What the task requires: Using the records provided below, locate and copy each line that contains the word "move".

Web interface edit records:
------------------------------------

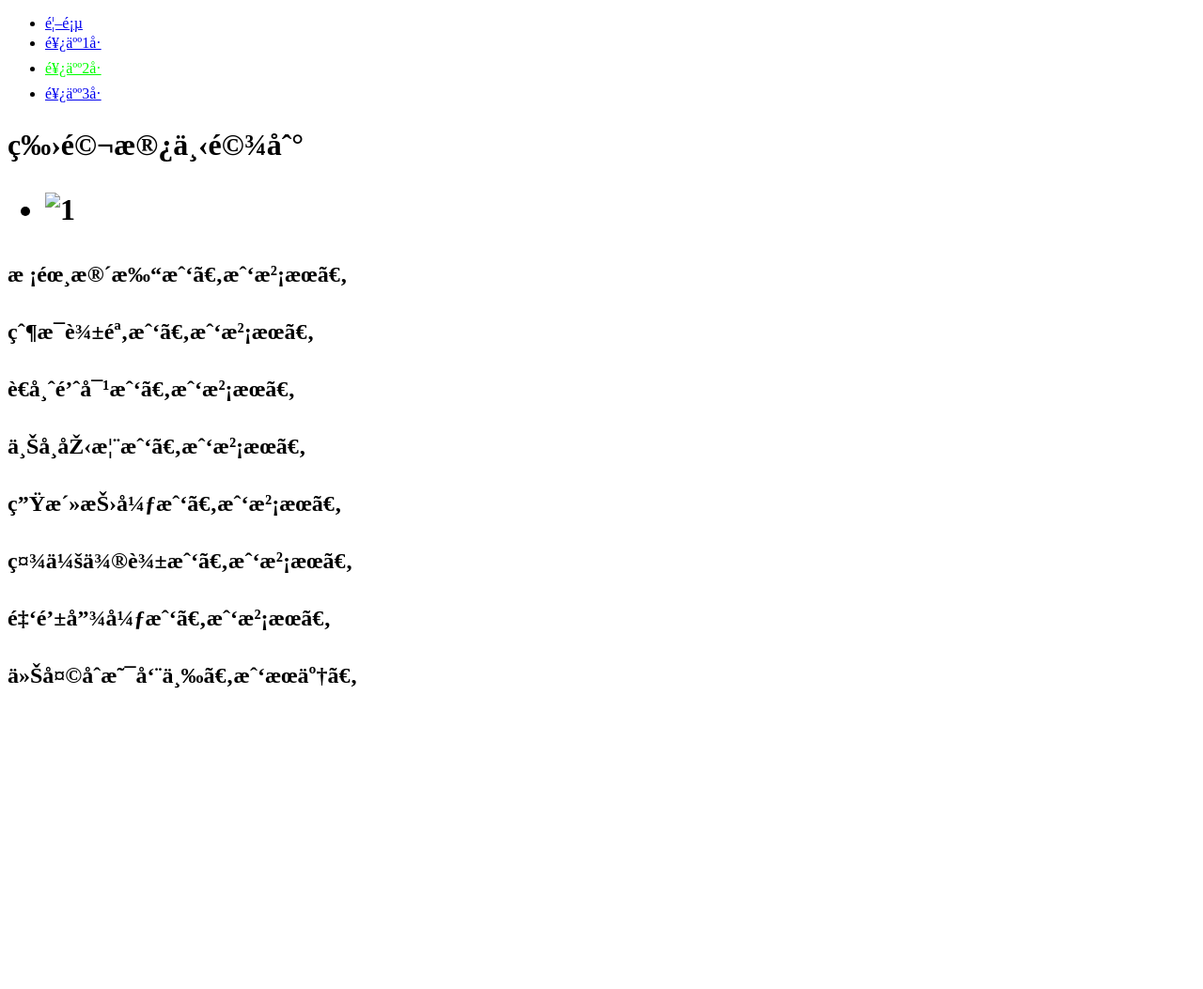
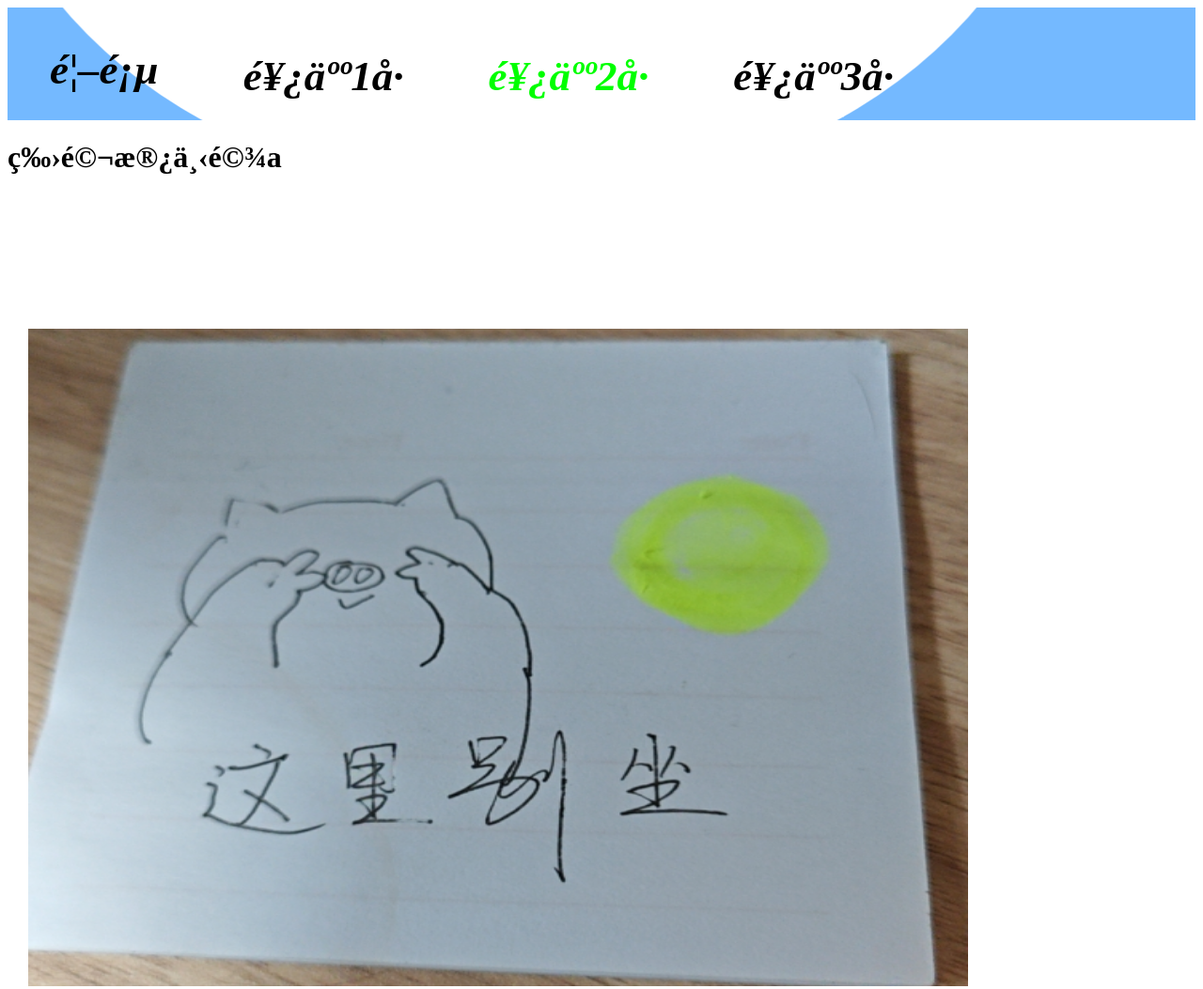
Before and after one commit to yyyyyzzz1/yyyyyzzz1.github.io, a plain HTML site: page 全员饿人/ci.html in a window 1280 px wide. Shown: the top 1053 px of the page at 94% size. Before the commit the page ends 800 px from the top, so only its background shows below. Drawn offline with Linux system fonts and the light colour scheme; files that its build step writes are made by us from their sources.

Commit message:
Update ci.html

```diff
--- a/全员饿人/ci.html
+++ b/全员饿人/ci.html
@@ -4,15 +4,15 @@
     <meta name="keywords" content="3D,css">
     <meta charset="utf">
     <title>全员饿人</title>
-    <link rel="stylesheet" href="全员饿人/move.css">
+    <link rel="stylesheet" href="move.css">
 </head>
 <body>
 <nav>
     <ul id="nav">
       <li class="one"><a href="index.html">首页</a></li>
-      <li class="one"><a href="全员饿人/gu.html">饿人1号</a></li>
+      <li class="one"><a href="gu.html">饿人1号</a></li>
       <li class="one"><a style="color: lime" href="ci.html">饿人2号</a></li>
-      <li class="one"><a href="全员饿人/mo.html">饿人3号</a></li>
+      <li class="one"><a href="mo.html">饿人3号</a></li>
     </ul>
 </nav>
 <h1>牛马殿下驾到<h1>
@@ -20,17 +20,12 @@
 
 <div class="container">
     <ul class="ul_img" style="transition: all 3s;">
-        <li class="li_img"><img src="全员饿人/hero/six_1.jpg" alt="1"></li>
-        <!-- <li class="li_img"><img src="hero/six_2.jpg" alt="2"></li>
-        <li class="li_img"><img src="hero/six_3.jpg" alt="3"></li>
+        <li class="li_img"><img src="hero/six_1.jpg" alt="1"></li>
 
-        <li class="li_img"><img src="hero/six_4.jpg" alt="4"></li>
-        <li class="li_img"><img src="hero/six_5.jpg" alt="5"></li>
-        <li class="li_img"><img src="hero/six_6.jpg" alt="6"></li> -->
     </ul>
 </div>
 
-<!-- <script src="全员饿人/move.js"></script> -->
+<!-- <script src="move.js"></script> -->
 <h2>校霸殴打我。我没服。</h2>
 <h2>  父母辱骂我。我没服。</h2>
 <h2>  老师针对我。我没服。</h2>
```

------------------------------------

Solution to this task:
-    <link rel="stylesheet" href="全员饿人/move.css">
+    <link rel="stylesheet" href="move.css">
-<!-- <script src="全员饿人/move.js"></script> -->
+<!-- <script src="move.js"></script> -->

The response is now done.